Bazel’s Apple rules do not yet support platforms to select Apple toolchains.

They also don’t support platform-enabled C++ dependencies because they use the legacy --crosstool_top to set the C++ toolchain. Until this is migrated, you can mix Apple projects with platorm-enabled C++ with platform mappings (example).

Other languages

If you’re designing rules for a new language, we strongly encourage you to use platforms to select your language’s toolchains. See the toolchains documentation for a good walkthrough.


Projects can select() on constraint_value targets but not complete platforms. This is intentional: we want select()s to support as wide a variety of machines as possible.

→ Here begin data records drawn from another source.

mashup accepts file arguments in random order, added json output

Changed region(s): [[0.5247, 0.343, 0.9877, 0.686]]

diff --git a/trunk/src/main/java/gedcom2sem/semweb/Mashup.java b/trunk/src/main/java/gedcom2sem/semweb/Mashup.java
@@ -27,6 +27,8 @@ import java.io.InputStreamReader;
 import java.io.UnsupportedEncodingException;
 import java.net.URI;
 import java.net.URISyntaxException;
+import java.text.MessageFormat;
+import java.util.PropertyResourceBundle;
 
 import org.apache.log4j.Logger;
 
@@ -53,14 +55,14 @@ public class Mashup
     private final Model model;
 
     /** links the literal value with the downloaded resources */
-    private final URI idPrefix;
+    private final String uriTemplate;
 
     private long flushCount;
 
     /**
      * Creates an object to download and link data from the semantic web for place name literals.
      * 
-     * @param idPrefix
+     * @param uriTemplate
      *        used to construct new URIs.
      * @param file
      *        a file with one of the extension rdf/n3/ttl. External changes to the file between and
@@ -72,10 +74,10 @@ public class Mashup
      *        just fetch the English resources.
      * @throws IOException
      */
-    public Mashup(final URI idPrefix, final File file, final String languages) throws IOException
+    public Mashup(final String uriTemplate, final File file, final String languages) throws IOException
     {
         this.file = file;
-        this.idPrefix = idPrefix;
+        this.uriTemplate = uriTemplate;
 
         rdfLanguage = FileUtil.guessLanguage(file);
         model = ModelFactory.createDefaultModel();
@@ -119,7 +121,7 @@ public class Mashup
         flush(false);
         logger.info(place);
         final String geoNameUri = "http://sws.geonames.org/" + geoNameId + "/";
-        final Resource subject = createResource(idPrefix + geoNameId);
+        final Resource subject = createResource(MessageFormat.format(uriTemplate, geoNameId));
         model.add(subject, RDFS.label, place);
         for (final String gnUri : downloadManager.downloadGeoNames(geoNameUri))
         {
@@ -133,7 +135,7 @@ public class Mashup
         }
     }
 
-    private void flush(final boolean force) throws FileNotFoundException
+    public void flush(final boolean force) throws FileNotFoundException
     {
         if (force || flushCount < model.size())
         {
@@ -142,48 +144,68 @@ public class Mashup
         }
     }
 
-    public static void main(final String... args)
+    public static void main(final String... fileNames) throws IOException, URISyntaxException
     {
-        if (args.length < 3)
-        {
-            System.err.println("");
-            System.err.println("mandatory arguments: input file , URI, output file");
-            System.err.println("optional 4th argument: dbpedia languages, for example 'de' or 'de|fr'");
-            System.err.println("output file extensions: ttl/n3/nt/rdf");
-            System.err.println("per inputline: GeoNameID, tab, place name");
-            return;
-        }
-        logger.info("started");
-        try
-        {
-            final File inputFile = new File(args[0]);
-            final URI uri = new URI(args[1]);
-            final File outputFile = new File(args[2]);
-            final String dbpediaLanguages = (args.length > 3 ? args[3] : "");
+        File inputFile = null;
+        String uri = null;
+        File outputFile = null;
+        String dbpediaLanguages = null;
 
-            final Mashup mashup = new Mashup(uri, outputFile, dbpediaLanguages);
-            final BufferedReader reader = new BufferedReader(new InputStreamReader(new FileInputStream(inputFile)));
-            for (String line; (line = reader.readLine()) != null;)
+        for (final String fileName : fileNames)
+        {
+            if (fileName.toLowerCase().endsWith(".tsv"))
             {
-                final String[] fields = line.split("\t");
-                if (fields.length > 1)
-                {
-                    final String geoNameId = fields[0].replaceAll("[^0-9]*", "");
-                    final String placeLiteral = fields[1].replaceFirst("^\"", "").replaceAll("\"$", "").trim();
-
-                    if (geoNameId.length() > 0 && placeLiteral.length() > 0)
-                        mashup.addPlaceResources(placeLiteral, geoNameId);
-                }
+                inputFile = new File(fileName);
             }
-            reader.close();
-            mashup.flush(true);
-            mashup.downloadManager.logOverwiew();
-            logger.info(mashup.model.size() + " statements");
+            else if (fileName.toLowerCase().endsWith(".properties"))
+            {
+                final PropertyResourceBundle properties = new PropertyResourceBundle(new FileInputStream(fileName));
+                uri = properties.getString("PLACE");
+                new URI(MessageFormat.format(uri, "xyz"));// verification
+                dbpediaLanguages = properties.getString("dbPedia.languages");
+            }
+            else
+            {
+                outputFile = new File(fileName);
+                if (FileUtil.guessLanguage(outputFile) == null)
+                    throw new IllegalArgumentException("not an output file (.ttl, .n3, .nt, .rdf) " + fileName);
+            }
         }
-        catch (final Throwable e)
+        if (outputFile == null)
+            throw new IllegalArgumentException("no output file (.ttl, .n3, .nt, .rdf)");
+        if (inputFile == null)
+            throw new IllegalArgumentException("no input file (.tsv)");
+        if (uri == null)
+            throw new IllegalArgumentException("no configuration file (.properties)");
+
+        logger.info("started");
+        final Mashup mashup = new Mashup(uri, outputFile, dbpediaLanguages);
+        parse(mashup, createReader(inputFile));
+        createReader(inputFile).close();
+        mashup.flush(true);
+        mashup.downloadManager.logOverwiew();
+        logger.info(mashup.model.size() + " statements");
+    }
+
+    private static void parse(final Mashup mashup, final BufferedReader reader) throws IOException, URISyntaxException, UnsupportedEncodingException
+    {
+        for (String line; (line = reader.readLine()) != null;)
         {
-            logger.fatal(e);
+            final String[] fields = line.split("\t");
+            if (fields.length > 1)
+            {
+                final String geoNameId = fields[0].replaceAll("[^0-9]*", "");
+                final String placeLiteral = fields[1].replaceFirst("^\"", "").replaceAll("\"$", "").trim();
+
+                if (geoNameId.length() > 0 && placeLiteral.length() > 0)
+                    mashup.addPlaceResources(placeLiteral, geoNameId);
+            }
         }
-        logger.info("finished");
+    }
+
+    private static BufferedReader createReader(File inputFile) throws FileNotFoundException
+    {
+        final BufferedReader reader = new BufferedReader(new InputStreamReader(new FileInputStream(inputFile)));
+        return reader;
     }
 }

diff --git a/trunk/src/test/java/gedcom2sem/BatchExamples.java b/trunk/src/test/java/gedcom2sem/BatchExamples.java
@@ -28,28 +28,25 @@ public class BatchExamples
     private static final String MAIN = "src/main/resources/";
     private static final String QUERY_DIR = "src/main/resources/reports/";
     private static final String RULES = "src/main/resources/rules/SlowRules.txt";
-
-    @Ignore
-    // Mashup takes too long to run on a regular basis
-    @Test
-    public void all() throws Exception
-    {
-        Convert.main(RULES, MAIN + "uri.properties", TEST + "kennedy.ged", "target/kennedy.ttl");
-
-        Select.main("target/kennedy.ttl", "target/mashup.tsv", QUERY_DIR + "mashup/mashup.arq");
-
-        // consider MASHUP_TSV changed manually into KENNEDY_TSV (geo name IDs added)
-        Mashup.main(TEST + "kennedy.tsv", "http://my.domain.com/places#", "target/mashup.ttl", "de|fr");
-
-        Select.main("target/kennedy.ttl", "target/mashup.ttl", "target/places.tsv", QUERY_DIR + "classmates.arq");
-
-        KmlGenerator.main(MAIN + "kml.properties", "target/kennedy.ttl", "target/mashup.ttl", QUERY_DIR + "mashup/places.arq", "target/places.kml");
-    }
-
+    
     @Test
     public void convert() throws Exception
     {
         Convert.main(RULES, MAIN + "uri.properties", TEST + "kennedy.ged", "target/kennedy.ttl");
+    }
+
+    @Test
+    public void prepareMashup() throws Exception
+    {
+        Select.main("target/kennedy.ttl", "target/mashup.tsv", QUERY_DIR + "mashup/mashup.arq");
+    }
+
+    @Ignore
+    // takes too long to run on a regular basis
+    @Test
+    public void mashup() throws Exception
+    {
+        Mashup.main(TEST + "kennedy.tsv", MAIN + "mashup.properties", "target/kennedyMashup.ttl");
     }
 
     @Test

A library with ARM-specific sources should support all ARM-powered machines unless there’s reason to be more specific.

To select on one or more constraint_values, use

    name = "is_arm",
    constraint_values = [

This is equivalent to traditionally selecting on --cpu:

    name = "is_arm",
    values = {
        "cpu": "arm",

More details here.

selects on --cpu, --crosstool_top, etc. don’t understand --platforms. When migrating your project to platforms, you must either convert them to constraint_values or use platform mappings to support both styles through the migration window.


Starlark transitions change flags down parts of your build graph. If your project uses a transition that sets --cpu, --crossstool_top, or other legacy flags, rules that read --platforms won’t see these changes.

When migrating your project to platforms, you must either convert changes like return { "//command_line_option:cpu": "arm" } to return { "//command_line_options:platforms": "//:my_arm_platform" } or use platform mappings to support both styles through the migration window.

How to use platforms today

If you just want to build or cross-compile a project, you should follow the project’s official documentation. It’s up to language and project maintainers to determine how and when to integrate with platforms, and what value that offers.

If you’re a project, language, or toolchain maintainer and your build doesn’t use platforms by default, you have three options (besides waiting for the global migration):

  1. Flip on the “use platforms” flag for your project’s languages (if they have one) and do whatever testing you need to see if the projects you care about work.

  2. If the projects you care about still depend on legacy flags like --cpu and --crosstool_top, use these together with --platforms:

    $ bazel build //:my_mixed_project --platforms==//:myplatform --cpu=... --crosstool_top=...

    This has some maintenance cost (you have to manually make sure the settings match). But this should work in the absense of renegade transitions.

  3. Write platform mappings to support both styles by mapping --cpu-style settings to corresponding platforms and vice versa.

Platform mappings

Platform mappings is a temporary API that lets platform-powered and legacy-powered logic co-exist in the same build through the latter’s deprecation window.

A platform mapping is a map of either a platform() to a corresponding set of legacy flags or the reverse. For example:

  # Maps "--platforms=//platforms:ios" to "--cpu=ios_x86_64 --apple_platform_type=ios".

  # Maps "--cpu=ios_x86_64 --apple_platform_type=ios" to "--platforms=//platforms:ios".

  # Maps "--cpu=darwin --apple_platform_type=macos" to "//platform:macos".

Bazel uses this to guarantee all settings, both platform-based and legacy, are consistently applied throughout the build, including through transitions.

By default Bazel reads mappings from the platform_mappings file in your workspace root. You can also set --platform_mappings=//:my_custom_mapping.

See here for complete details.


For general support and questions about the migration timeline, contact or the owners of the appropriate rules.

For discussions on the design and evolution of the platform/toolchain APIs, contact

See also